Whether brands like it or not, customers are forcing their hands to use Social Media to communicate with them. Because customers can now control the message, they have the power to generate their own negative groundswell about a brand. Now whether this will impact a brand’s success depends on the brand strategy; i.e., consider the fake RyanAir Facebook page created by angry RyanAir customers. RyanAir has made a conscious choice, as a deep discount airline, not to engage with its customers on Social Media. Will the fake account impact sales? Probably not. But if a fake Twitter or Facebook account were set up to spoof a more mainstream or premium brand and was used to create negative buzz, or if an avalanche of negative comments went viral in Social Media, it could have some reputational damage for the brand.

Because customers can now control the message, they have the power to generate their own negative groundswell about a brand.

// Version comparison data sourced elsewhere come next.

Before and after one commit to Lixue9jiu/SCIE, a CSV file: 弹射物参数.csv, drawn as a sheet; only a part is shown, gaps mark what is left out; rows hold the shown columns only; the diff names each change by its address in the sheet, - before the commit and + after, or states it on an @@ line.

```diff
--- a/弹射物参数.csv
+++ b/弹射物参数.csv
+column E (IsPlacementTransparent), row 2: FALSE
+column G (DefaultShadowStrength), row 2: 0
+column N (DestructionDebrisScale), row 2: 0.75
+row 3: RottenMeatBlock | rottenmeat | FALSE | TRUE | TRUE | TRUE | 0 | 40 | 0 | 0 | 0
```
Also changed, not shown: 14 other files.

What I’ve discovered from working with clients at major brands across the country, speaking with colleagues, and just my own observations, is that companies are at different stages in the Social Customer Service life cycle.  And don’t kid yourself, these are early days for most. Companies are still experimenting with what works and what doesn’t.  While some companies have a strategy around how they’re rolling out Social Customer Care, others have just jumped into it in a “trial by fire” sort of way. Some are at a very early, very cautious stage with PR doing the listening; others have been at it for a couple of years and have a team of Customer Service agents engaging with customers. For many, Marketing is handling all the Social inquiries.  Some companies are listening and engaging 9 to 5, on week-days only; others, 24 x 7 and across the globe.

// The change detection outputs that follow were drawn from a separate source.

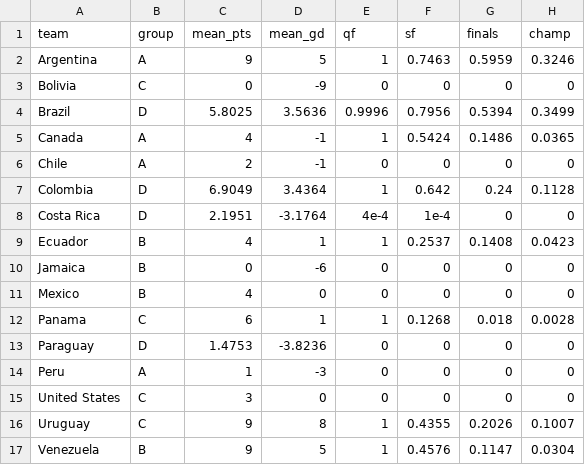
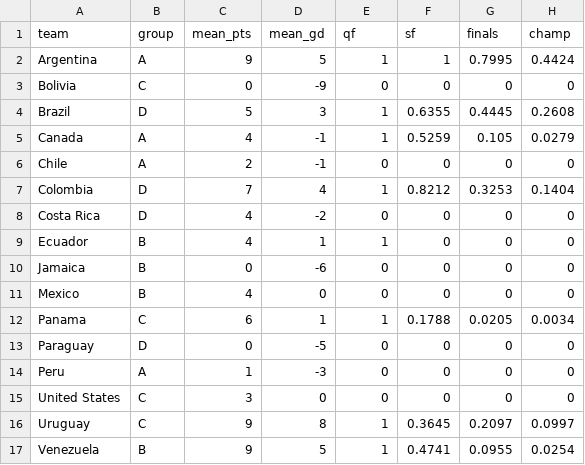
Before and after one commit to lbenz730/intl_soccer_2024, a CSV file: predictions/copa_sim_results.csv, drawn as a sheet.

```diff
--- a/predictions/copa_sim_results.csv
+++ b/predictions/copa_sim_results.csv
@@ -1,17 +1,17 @@
 team,group,mean_pts,mean_gd,qf,sf,finals,champ
-Argentina,A,9,5,1,0.7463,0.5959,0.3246
+Argentina,A,9,5,1,1,0.7995,0.4424
 Bolivia,C,0,-9,0,0,0,0
-Brazil,D,5.8025,3.5636,0.9996,0.7956,0.5394,0.3499
-Canada,A,4,-1,1,0.5424,0.1486,0.0365
+Brazil,D,5,3,1,0.6355,0.4445,0.2608
+Canada,A,4,-1,1,0.5259,0.105,0.0279
 Chile,A,2,-1,0,0,0,0
-Colombia,D,6.9049,3.4364,1,0.642,0.24,0.1128
-Costa Rica,D,2.1951,-3.1764,4e-4,1e-4,0,0
-Ecuador,B,4,1,1,0.2537,0.1408,0.0423
+Colombia,D,7,4,1,0.8212,0.3253,0.1404
+Costa Rica,D,4,-2,0,0,0,0
+Ecuador,B,4,1,1,0,0,0
 Jamaica,B,0,-6,0,0,0,0
 Mexico,B,4,0,0,0,0,0
-Panama,C,6,1,1,0.1268,0.018,0.0028
-Paraguay,D,1.4753,-3.8236,0,0,0,0
+Panama,C,6,1,1,0.1788,0.0205,0.0034
+Paraguay,D,0,-5,0,0,0,0
 Peru,A,1,-3,0,0,0,0
 United States,C,3,0,0,0,0,0
-Uruguay,C,9,8,1,0.4355,0.2026,0.1007
-Venezuela,B,9,5,1,0.4576,0.1147,0.0304
+Uruguay,C,9,8,1,0.3645,0.2097,0.0997
+Venezuela,B,9,5,1,0.4741,0.0955,0.0254
```
Also changed, not shown: data/euro2024_schedule.csv, predictions/copa_history.csv, 26 other files.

Rogers and TD Bank have multiple agents manning their Twitter accounts and engaging with customers about service issues. Flight Centre has multiple geographic accounts with multiple agents, so that it’s handling service issues 24×7. Canada Post is into the third phase of its recently launched Social Customer Service strategy (they just went live July 3rd) and is priming for high volume engagement over the Christmas season, according to Brian Beehler, their Director of Social Media. Interestingly, retailers in fashion especially, are quite diverse in how they engage. A quick scan of their Twitter accounts, while still marketing-heavy, show clear distinctions from zero engagement and one way push, to ongoing conversations and great engagement. One might intuitively think that fashion retailers would be pretty aligned in their Social strategies.  Yet just look at the low to high engagement continuum between The Bay, Holt Renfrew, Club Monaco and Aldo Shoes, respectively as you scan the activity in their Twitter profiles. Can you see how they differ?

Aldo does a great job with its Twitter profile

Others, like Town Shoes, doesn’t seem sure how they’re going to engage yet. So there’s a real mish-mash out there. Seems pretty random to me, but perhaps just a function of where the company is on the Social Media adoption curve.

In order to help build the business case for Social Customer Service and put it on the priority list, an important question companies should be asking is whether providing Customer Service via Social Media is a “Moment of Truth” (MoT) or not? In other words, will the interaction between customer and company at the Social touchpoint, be an event that helps define the customer’s opinion of the brand? Do we have an opportunity to leave our customer or prospect with a lasting memory of a great experience that they’ll want to share with their friends and colleagues?

In order to help build the business case for Social Customer Service…an important question companies should be asking is whether providing Customer Service via Social Media is a “Moment of Truth” or not?

At the company I work for, we have a methodology for defining “Moments of Truth” quantitatively. We define a “Moment of Truth” as a large gap (on a 100 point scale that’s relative to the size of the other gaps – usually over 30 points) between what the customer says is important to them and how satisfied they are with the touchpoint. [Note the red box around the Social Customer Service touchpoint, in the image below. The MoT gap is 36 points.] This “Moment of Truth” is determined by presenting our customers with a series of quantitative questions where they’re asked to rate the importance and satisfaction of various attributes about each touchpoint). So if customers are telling us that Social Customer Service is important to them, and they are highly dissatisfied with their experience at this touchpoint, this would suggest we have an opportunity to invest in and/or improve Social Customer Service and create lasting memories for them. We would prioritize this as a touchpoint we want to invest in. And by invest, I mean, not only to improve the experience through better tools, training of Social Agents, and interactions, but also to create an innovative approach that would differentiate us in the marketplace.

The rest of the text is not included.